> [PROBLEM TO WORK ON]: Copy each line containing the word "government" from the records that follow, please.

*** GIVEN DATA ***

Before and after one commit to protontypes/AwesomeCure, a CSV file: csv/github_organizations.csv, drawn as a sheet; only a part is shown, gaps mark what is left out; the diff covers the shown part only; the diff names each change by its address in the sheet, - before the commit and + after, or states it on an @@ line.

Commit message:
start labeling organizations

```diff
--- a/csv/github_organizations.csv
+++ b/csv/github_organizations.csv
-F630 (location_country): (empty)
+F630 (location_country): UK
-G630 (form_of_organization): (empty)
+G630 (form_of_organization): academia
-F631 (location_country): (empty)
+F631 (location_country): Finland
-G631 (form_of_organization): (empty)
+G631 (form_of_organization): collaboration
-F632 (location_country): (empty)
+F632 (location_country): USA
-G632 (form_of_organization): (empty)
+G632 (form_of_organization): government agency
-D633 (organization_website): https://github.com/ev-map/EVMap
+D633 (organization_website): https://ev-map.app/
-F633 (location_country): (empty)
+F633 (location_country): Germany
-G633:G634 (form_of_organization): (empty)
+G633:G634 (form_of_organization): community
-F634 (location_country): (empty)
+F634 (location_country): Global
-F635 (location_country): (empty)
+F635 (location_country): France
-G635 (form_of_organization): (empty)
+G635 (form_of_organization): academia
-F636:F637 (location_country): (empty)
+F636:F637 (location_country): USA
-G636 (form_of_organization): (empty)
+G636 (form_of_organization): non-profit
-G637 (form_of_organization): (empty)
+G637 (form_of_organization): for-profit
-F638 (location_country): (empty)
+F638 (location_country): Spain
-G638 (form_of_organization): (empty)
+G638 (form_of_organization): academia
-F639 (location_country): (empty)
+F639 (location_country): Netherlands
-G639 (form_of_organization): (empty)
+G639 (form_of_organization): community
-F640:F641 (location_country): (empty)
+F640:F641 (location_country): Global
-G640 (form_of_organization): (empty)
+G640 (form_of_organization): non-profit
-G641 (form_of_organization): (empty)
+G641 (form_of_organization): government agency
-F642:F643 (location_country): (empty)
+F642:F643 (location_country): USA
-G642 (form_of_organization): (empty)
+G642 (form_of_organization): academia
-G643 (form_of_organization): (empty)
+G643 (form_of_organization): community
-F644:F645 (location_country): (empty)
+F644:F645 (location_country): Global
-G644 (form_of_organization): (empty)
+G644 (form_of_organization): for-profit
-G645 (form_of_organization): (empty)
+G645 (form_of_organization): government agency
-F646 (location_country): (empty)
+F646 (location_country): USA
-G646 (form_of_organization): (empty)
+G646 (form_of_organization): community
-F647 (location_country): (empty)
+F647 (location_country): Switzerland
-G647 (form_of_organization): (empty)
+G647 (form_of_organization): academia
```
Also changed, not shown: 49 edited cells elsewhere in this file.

*** End of GIVEN DATA ***

> [RESPONSE]:
+G632 (form_of_organization): government agency
+G641 (form_of_organization): government agency
+G645 (form_of_organization): government agency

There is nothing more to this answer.